_What to work on:_
Track down each line below containing the string "left" and copy it.

_Data records:_
━━━━━━━━

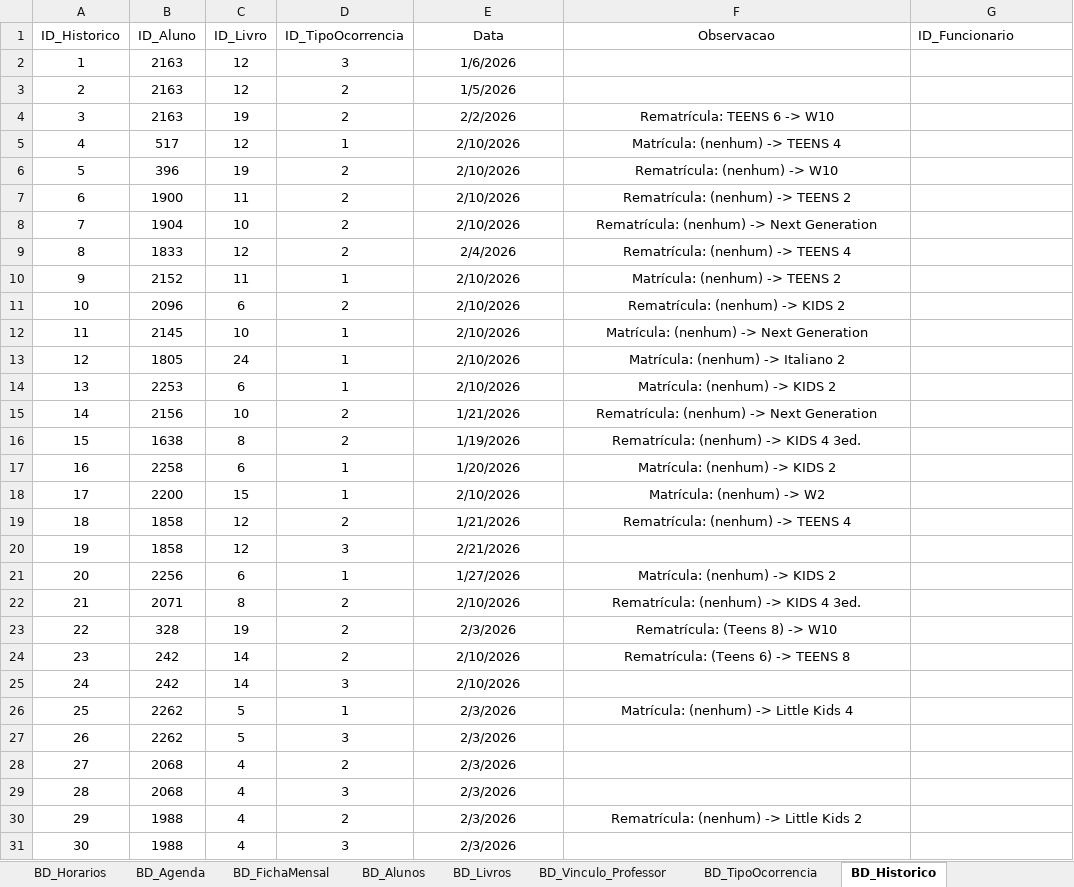
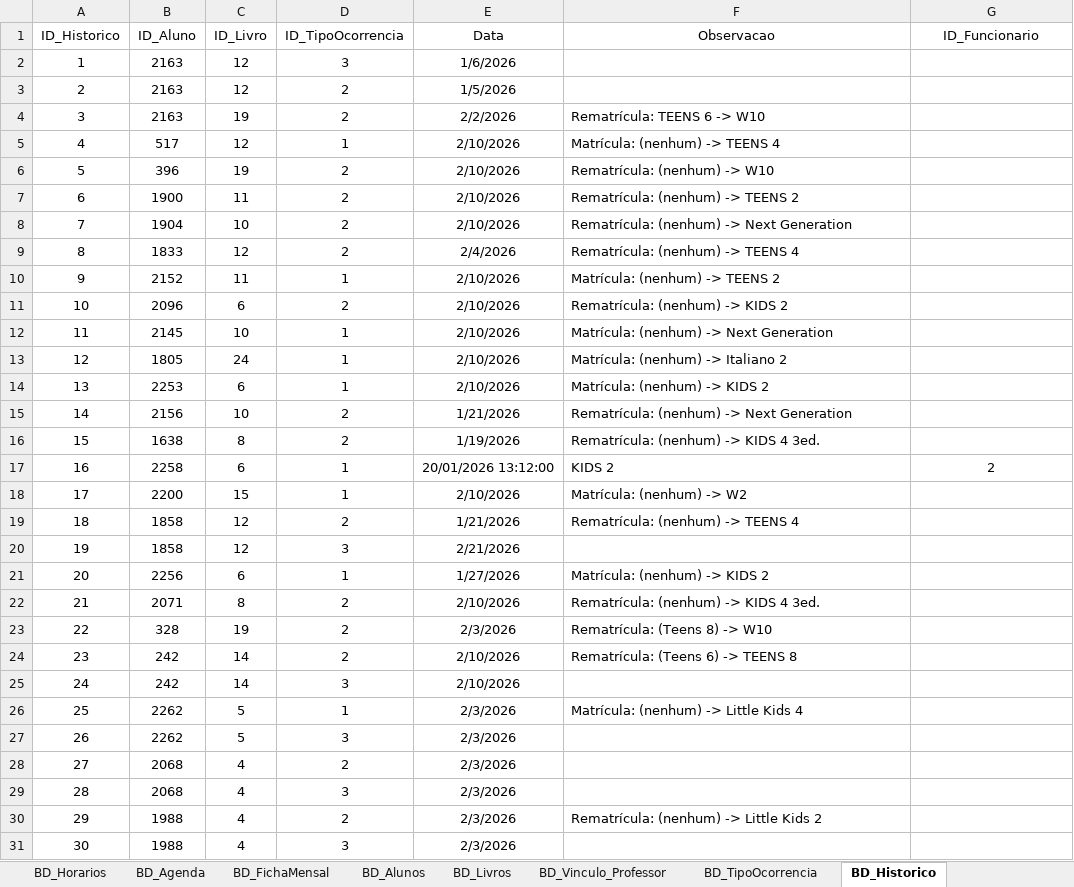
Before and after one commit to Vitor-rs/wizped_2, an Excel workbook: docs/ficha_freq_gerador.xlsm, sheet BD_Historico, drawn as a sheet; only a part is shown; values as stored, in another font and other column widths than the file's, no borders; table styles not drawn; the diff covers the shown part only; the diff names each change by its address in the sheet, - before the commit and + after, or states it on an @@ line.

```diff
--- a/docs/ficha_freq_gerador.xlsm (sheet BD_Historico)
+++ b/docs/ficha_freq_gerador.xlsm (sheet BD_Historico)
-G1 alignment: left
+G1 alignment: center
-F4:F19 alignment: center
+F4:F19 alignment: left
-E17 (Data): 1/20/2026
+E17 (Data): 20/01/2026 13:12:00
-F17 (Observacao): Matrícula: (nenhum) -> KIDS 2
+F17 (Observacao): KIDS 2
-G17 (ID_Funcionario): (empty)
+G17 (ID_Funcionario): 2
-F21:F24 alignment: center
+F21:F24 alignment: left
-F26 alignment: center
+F26 alignment: left
-F30 alignment: center
+F30 alignment: left
```
Also changed, not shown: 4 added rows, 2 edited cells and cell formats elsewhere in this sheet, sheet BD_Vinculo_Professor, sheet BD_Agenda, sheet BD_Alunos, 2 other files.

━━━━━━━━

_Finished exercise:_
-G1 alignment: left
+F4:F19 alignment: left
+F21:F24 alignment: left
+F26 alignment: left
+F30 alignment: left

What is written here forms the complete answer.